*** DATA TO EXAMINE
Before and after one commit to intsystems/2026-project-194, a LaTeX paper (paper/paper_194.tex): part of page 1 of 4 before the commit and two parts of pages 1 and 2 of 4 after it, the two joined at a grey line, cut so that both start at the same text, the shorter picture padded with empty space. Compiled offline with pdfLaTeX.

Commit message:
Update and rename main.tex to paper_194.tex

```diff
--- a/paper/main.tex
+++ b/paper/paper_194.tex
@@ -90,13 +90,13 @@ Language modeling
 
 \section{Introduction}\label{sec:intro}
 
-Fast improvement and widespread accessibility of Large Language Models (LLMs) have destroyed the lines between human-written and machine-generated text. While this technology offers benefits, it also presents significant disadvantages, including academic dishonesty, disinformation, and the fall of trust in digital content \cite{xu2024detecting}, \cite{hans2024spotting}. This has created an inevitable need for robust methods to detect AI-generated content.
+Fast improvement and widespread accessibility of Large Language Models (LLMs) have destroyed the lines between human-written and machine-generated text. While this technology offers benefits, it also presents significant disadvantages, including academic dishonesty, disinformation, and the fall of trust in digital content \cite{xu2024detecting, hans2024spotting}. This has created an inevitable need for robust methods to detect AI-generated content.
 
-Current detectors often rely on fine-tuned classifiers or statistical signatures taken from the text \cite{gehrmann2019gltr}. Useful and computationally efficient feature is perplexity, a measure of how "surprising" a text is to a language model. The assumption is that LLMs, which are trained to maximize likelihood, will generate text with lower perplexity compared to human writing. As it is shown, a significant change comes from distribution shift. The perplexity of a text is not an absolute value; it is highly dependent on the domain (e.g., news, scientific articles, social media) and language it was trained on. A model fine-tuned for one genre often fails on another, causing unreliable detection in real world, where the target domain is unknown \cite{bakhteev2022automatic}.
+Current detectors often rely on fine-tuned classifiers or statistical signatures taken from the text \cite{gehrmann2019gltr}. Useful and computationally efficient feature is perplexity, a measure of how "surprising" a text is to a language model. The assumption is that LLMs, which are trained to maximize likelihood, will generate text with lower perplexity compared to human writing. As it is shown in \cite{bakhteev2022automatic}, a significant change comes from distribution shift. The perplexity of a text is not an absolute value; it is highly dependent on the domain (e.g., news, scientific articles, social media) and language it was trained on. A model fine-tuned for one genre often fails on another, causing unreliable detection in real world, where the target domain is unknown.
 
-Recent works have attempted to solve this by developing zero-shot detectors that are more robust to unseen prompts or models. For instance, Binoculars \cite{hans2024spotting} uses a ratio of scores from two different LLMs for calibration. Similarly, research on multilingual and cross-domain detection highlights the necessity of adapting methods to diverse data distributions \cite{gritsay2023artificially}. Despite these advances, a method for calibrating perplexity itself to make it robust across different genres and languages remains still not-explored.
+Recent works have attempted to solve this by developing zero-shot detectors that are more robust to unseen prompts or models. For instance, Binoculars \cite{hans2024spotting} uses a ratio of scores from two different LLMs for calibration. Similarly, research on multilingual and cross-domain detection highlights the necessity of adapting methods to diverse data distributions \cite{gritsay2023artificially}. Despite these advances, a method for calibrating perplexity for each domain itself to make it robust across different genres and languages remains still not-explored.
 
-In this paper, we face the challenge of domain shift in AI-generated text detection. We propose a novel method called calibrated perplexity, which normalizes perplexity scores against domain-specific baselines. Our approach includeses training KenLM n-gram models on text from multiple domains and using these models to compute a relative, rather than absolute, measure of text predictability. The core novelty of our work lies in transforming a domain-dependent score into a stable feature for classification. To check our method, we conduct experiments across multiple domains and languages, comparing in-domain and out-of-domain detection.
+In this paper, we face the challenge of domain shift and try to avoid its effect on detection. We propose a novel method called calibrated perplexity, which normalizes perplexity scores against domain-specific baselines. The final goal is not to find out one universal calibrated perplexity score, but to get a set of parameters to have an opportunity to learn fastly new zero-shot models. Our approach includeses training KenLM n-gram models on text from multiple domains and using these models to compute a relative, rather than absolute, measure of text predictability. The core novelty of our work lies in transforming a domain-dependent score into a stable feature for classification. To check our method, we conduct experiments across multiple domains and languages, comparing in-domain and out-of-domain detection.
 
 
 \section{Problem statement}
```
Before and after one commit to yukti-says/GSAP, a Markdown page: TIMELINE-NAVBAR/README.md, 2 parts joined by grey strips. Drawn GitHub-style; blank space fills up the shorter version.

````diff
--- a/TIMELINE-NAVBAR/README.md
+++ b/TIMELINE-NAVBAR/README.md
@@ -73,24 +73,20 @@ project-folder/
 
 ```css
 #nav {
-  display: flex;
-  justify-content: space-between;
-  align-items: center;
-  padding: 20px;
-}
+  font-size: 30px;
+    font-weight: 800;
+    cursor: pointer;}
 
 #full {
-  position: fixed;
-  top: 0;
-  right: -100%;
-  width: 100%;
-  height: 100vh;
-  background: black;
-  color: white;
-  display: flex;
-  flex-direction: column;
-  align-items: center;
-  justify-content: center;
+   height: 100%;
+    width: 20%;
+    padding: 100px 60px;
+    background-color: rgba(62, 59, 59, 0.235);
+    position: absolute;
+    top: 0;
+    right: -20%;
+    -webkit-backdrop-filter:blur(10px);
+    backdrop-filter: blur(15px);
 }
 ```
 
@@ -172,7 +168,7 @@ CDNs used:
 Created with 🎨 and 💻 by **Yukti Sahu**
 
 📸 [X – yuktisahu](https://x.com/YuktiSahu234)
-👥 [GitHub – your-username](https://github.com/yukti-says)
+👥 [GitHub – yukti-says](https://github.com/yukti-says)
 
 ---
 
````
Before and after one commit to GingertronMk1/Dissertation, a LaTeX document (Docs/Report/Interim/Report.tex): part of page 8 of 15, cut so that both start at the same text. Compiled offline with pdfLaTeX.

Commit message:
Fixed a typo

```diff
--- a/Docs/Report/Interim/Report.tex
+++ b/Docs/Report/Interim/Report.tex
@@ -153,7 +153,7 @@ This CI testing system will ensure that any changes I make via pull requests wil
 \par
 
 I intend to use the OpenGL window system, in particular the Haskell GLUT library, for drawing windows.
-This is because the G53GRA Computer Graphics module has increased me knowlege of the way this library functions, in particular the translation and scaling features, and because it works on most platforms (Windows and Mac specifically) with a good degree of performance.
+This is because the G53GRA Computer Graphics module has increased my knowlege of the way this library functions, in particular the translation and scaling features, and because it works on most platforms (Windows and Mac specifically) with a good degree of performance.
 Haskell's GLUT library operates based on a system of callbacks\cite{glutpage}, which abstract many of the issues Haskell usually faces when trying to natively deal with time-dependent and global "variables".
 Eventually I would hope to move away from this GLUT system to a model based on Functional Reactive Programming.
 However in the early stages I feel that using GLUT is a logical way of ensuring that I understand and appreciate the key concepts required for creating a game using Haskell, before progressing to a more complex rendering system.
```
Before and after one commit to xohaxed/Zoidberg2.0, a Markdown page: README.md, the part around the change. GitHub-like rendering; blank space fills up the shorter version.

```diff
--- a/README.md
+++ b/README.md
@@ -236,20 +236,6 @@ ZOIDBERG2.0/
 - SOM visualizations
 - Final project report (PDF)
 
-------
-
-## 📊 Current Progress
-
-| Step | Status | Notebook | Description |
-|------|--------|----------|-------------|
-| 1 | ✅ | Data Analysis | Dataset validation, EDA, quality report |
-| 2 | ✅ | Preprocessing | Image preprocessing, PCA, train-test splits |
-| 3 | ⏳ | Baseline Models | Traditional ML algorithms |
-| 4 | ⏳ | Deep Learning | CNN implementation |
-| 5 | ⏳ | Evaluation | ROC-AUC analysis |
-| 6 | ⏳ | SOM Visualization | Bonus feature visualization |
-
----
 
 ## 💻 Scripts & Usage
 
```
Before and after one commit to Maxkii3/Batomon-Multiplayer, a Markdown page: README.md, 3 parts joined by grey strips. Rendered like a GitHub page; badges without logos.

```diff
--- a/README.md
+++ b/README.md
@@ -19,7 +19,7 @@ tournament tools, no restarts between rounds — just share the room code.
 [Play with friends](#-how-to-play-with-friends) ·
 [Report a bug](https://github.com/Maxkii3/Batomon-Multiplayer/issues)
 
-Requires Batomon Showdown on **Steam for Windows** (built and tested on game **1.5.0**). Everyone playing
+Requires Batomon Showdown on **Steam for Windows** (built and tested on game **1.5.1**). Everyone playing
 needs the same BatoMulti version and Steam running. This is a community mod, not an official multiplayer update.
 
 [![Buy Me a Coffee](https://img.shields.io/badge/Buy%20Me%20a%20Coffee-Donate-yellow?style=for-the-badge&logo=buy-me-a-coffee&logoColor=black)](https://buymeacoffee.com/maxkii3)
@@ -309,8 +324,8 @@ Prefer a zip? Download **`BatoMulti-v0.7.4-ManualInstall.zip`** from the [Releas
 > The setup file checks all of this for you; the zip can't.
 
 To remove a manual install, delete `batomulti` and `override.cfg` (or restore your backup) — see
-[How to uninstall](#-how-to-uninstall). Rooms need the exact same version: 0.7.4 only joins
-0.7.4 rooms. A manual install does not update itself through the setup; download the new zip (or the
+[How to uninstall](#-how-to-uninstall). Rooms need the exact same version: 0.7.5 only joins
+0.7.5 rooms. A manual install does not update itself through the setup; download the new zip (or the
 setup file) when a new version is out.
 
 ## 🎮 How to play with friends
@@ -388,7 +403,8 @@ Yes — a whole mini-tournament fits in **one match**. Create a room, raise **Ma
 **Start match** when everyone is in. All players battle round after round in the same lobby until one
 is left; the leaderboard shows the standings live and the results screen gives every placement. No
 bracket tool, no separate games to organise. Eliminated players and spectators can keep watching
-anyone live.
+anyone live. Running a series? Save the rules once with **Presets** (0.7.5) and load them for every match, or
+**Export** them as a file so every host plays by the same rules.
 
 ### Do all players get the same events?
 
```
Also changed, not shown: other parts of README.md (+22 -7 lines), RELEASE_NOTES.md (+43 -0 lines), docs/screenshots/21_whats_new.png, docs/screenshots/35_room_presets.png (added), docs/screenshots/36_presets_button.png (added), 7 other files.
******
▶ REQUIREMENT: Before answering, count every line of the data that holds the word "issues"; the reply is that number only.

▶ RESULT: 2